No artery in the body is safe from atherosclerosis and may effect the heart causing heart disease as the coronary vessels are easily blocked
• the brain, causing a stroke
• the legs, causing poor circulation (peripheral vascular disease) resulting in possible gangrene
• the intestine, causing sections to die.
There are often no early symptoms of athersclerosis, the first perhaps being a heart attack. It is vital therefore that you are aware of the risk factors and make lifestyle changes where possible to minimize your risk of atherosclerosis and other associated conditions. There are two categories of factors for atherosclerosis, those you can change and those you cannot.
Factors you cannot change are:
Age - As you get older the greater the risk of developing heart disease
Ethnicity - Some ethnic groups are more high risk suffering from atherosclerosis than others
Genetic inheritance - The health of your cardiovascular system and atherosclerosis often runs in families
Gender - Men are more likely to suffer from atherosclerosis, as women produce oestrogen, which protects them against the development of atheroma. The risks even out once women stop producing oestrogen
Diabetes - Diabetics are high risk as atherosclerosis is associated with high cholesterol levels. In diabetes, the fatty plaques develop much quicker, but with well-controlled glucose levels the risk is lessened. Another factor that is just as important to control is high blood pressure.
Factors that you can change are:
Smoking - Smoking cigarettes promotes atheroma forming within the arteries
High blood pressure - The risk of developing atherosclerosis increases with hypertension

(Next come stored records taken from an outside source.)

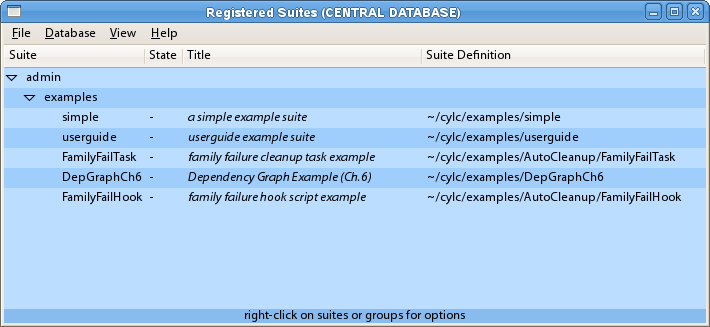
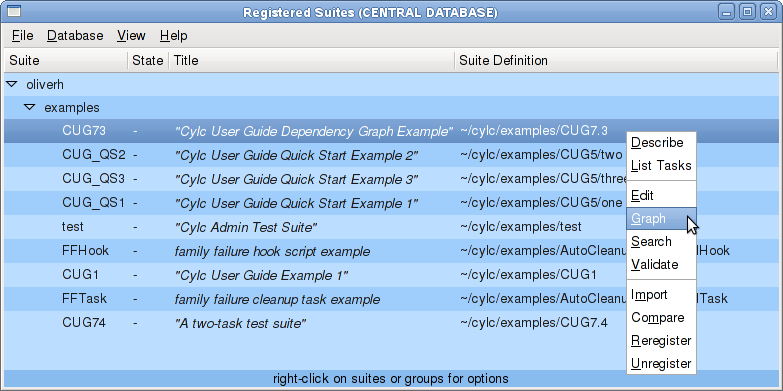
Updated gcylc screen shots

diff --git a/index.html b/index.html
@@ -234,7 +234,8 @@
 				<h3 class="foo"><span>Screen Shots</span></h3>
 				<ul>
 				  <li> <a href="screenshots/commandhelp.png">The command line interface</a></li>
-				  <li> <a href="screenshots/db.png">The gcylc suite database GUI</a></li>
+				  <li> <a href="screenshots/db.png">The gcylc GUI, private suite database</a></li>
+				  <li> <a href="screenshots/cdb.png">The gcylc GUI, central suite database</a></li>
 				  <li> <a href="screenshots/simple-suiterc.png">Editing a suite in vim</a></li>
 				  <li> <a href="screenshots/QuickStartB-graph18.png">The same suite graphed</a></li>
 				  <li> <a href="screenshots/control-trad.png">Tree view suite control GUI</a></li>
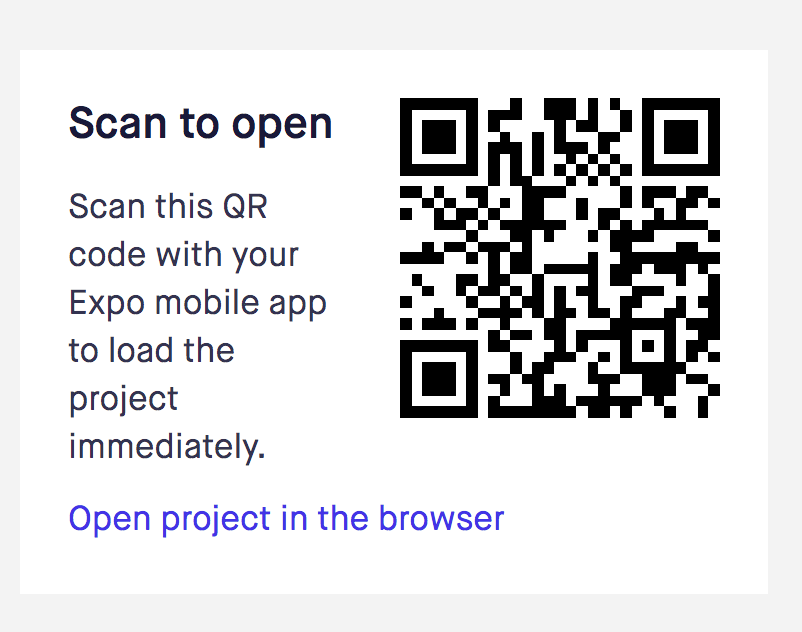
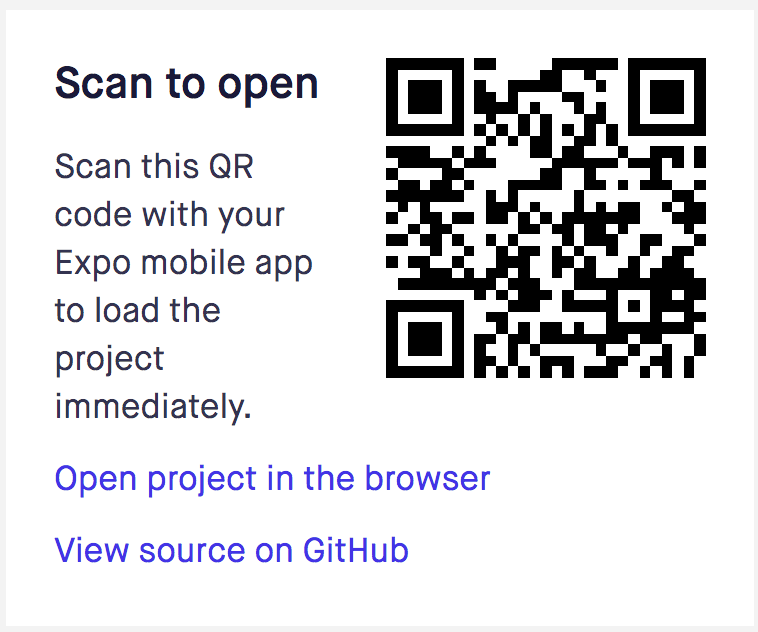
Added Changes

diff --git a/README.md b/README.md
@@ -17,7 +17,7 @@ calls them **_Quests_**.
    Are App is located in Expo's Published Projects Area on __https://expo.io/@adkahane/fitquest__. You can connect to to it by
 downloading Expo Client on your Android or iOS device. Then Scan Our QR Code which will looks like this below.
 
-![QR Code ](/README_IMAGES/QR_code.gif)
+![QR Code ](/README_IMAGES/QR_Code.png)
 
 
 ## Technologies Used
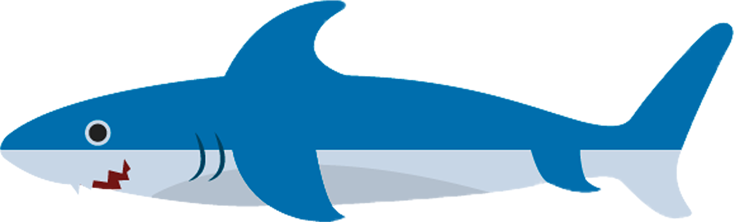
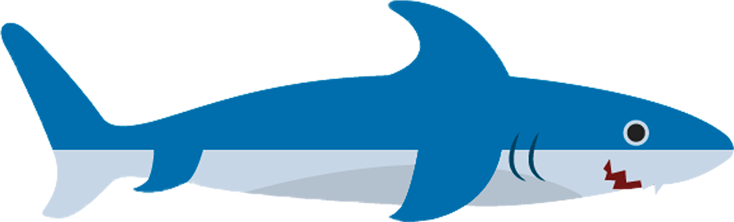
set shark and fish right/left

diff --git a/scripts/game.js b/scripts/game.js
@@ -163,25 +163,25 @@ class fish {
 function startGame(){
     fishContainer.innerHTML = ""
     fishs = [
-        new fish('fish', 'type1', 10, 8, 'right', 0),
-        new fish('fish', 'type1', 10, 10, 'right', 1),
-        new fish('fish', 'type1', 10, 15, 'left', 2),
+        new fish('fish', 'type1', 16, 8, 'right', 0),
+        new fish('fish', 'type1', 9, 10, 'right', 1),
+        new fish('fish', 'type1', 10, 15, 'right', 2),
         new fish('fish', 'type1', 10, 20, 'left', 3),
-        new fish('fish', 'type2', 10, 25, 'right', 4),
+        new fish('fish', 'type2', 10, 25, 'left', 4),
         new fish('fish', 'type2', 10, 30, 'right', 5),
         new fish('whale', 'type100', 15, -180, 'right', 6),
         new fish('fish', 'type3', 12, 20, 'right', 7),
         new fish('fish', 'type3', 12, 28, 'right', 8),
-        new fish('shark', 'type100', 13, -40, 'right', 9),
+        new fish('fish', 'type100', 13, -40, 'left', 9),
         new fish('fish', 'type4', 14, 34, 'left', 10),
         new fish('fish', 'type4', 14, 40, 'left', 11),
-        new fish('fish', 'type4', 14, 45, 'right', 12),
+        new fish('fish', 'type4', 14, 45, 'left', 12),
         new fish('fish', 'type5', 14, 52, 'right', 13),
         new fish('fish', 'type5', 14, 58, 'right', 14),
         new fish('fish', 'type5', 14, 64, 'left', 15),
         new fish('fish', 'type6', 14, 70, 'right', 16),
         new fish('fish', 'type6', 14, 72, 'left', 17),
-        new fish('goldFish', 'type100', 11, 150, 'right', 18),
+        new fish('goldFish', 'type100', 11, 150, 'left', 18),
         new fish('turtle', 'type100', 9, -180, 'right', 19),
         new fish('algea', 'type100', 18, 0, 'right', 20),
         new fish('garbage', 'type100', 10, 0, 'left', 21),

diff --git a/styles/game.css b/styles/game.css
@@ -532,7 +532,9 @@ BODY
 }
 
 /*DIMENSION*/
-
+#f0{
+    width: 200px;
+}
 #f1{
     width: 200px;
 }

High blood cholesterol level - Research has found that continued high cholesterol levels in the blood increases the risk of atherosclerosis
Obesity - Poor cardiovascular health in general and more risk in developing atherosclerosis are linked to obesity
Inactivity - Regular physical exercise will lower the risk of atherosclerosis
Cholesterol levels can be kept low by eating plenty of fresh fruit, vegetables, high fibre foods and cutting down on animal fats found in full-cream milk, cheese, eggs and red meat. A person with very high cholesterol levels will probably take cholesterol lowering drugs as well as eating a low-fat diet. Recent studies have shown that these drugs improve the long-term risk of developing heart disease.
A person is never too young to worry about atherosclerosis as it can start even before you were born. It can also be present for years before it causes any symptoms - so the earlier you make changes the better for the future outcome.